Marjorie Taylor Greene says she also lost access to Facebook, a day after Twitter banned her personal account. Unlike Twitter's suspension, which is permanent, Facebook's penalty will only last for 24 hours. According to The New York Times, The Wall Street Journal, NBC News and other sources, Greene shared a screenshot on Telegram and Gettr (a social media platform for conservatives) showing a Facebook notification telling her that can't post or comment on the website for 24 hours.
A spokesperson has confirmed to the publications that the social network removed one of her posts for violating its policies, but that "removing her account for this violation is beyond the scope of [its] policies." In particular, her post violated the Meta-owned platform's COVID-19 misinformation rules. It's worth noting that Facebook and Twitter have only suspended her personal accounts. Her verified government accounts remain active.
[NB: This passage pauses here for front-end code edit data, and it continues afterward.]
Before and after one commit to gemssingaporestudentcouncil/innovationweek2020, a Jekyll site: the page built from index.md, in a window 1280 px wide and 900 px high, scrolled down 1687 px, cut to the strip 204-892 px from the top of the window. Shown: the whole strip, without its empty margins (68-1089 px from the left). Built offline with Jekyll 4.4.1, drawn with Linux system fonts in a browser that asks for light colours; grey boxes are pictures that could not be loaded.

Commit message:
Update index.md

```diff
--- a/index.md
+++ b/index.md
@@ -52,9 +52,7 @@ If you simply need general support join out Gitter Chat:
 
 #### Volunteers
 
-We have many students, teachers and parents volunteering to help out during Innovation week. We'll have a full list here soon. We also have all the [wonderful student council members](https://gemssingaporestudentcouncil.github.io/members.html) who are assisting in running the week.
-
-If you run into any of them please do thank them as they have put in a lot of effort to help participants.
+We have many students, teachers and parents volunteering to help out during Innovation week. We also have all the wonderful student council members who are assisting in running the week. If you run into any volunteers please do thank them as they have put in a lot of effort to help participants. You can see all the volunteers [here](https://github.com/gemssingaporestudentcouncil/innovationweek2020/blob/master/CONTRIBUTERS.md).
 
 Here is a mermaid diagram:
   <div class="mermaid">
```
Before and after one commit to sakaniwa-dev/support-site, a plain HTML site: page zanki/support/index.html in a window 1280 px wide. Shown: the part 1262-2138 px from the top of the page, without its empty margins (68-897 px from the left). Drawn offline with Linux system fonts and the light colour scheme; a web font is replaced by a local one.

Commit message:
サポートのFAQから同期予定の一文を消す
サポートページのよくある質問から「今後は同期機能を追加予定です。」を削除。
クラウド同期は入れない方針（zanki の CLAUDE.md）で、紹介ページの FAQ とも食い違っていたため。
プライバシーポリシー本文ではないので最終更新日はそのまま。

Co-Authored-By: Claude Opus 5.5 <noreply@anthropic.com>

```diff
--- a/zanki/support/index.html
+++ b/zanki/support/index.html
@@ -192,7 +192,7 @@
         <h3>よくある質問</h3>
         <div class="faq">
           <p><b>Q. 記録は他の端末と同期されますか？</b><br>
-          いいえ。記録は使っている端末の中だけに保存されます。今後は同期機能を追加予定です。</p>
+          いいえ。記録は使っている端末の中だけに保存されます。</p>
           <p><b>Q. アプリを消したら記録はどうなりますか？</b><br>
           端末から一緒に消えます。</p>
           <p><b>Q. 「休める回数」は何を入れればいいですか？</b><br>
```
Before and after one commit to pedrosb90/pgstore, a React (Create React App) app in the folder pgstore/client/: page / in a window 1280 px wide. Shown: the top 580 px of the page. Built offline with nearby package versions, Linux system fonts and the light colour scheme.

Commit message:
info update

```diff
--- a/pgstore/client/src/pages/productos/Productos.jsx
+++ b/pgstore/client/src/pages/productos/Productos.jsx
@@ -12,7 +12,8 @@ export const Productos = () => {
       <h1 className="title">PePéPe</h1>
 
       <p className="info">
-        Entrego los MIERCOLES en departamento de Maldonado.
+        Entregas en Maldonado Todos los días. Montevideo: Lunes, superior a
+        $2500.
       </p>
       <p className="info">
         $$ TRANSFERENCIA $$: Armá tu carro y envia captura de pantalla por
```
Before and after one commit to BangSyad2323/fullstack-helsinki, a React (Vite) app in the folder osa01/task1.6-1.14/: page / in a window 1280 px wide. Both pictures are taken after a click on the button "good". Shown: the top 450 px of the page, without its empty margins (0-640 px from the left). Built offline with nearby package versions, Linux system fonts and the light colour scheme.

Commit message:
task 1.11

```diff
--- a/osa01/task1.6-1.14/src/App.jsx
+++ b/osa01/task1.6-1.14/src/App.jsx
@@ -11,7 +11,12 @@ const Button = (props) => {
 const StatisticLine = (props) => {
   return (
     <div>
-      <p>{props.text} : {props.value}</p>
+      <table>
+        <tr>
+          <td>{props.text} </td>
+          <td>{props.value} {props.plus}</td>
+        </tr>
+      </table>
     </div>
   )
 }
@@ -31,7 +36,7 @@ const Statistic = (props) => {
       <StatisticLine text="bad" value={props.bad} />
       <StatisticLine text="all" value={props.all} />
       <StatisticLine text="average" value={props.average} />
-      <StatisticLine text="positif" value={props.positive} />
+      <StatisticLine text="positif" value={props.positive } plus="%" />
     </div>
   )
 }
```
Greene reportedly posted about "extremely high amounts of COVID vaccine deaths" with unverified raw data from the Vaccine Adverse Event Reporting System, or VAERS. The system is a government database managed by the CDC and the FDA, but it relies on individuals to send in reports of their experience. VAERS' website states that it's "not designed to determine if a vaccine caused a health problem" and that "additional work and evaluation [of its data] is necessary to further assess a possible safety concern." Facebook started taking a tougher stance against misinformation about COVID-19 vaccines and vaccines in general in early 2021.
Greene is known for questioning the public health measures put into place to prevent the further spread of COVID-19. In addition to opposing vaccine mandates, she also famously refuses to wear a mask on the House floor and has racked up tens of thousands of dollars in fines. Talking about her Facebook suspension on Telegram and Gettr, Greene wrote:
"Facebook has joined Twitter in censoring me... Who appointed Twitter and Facebook to be the authorities of information and misinformation? When Big Tech decides what political speech of elected Members is accepted and what’s not then they are working against our government and against the interest of our people."
Conservative politicians have long complained about being censored by the biggest social media platforms. Back in October, former President Donald Trump announced that he's planning to launch his own social network this year as part of his camp's efforts to fight back against "the Big Tech companies of Silicon Valley, which have used their unilateral power to silence opposing voices in America."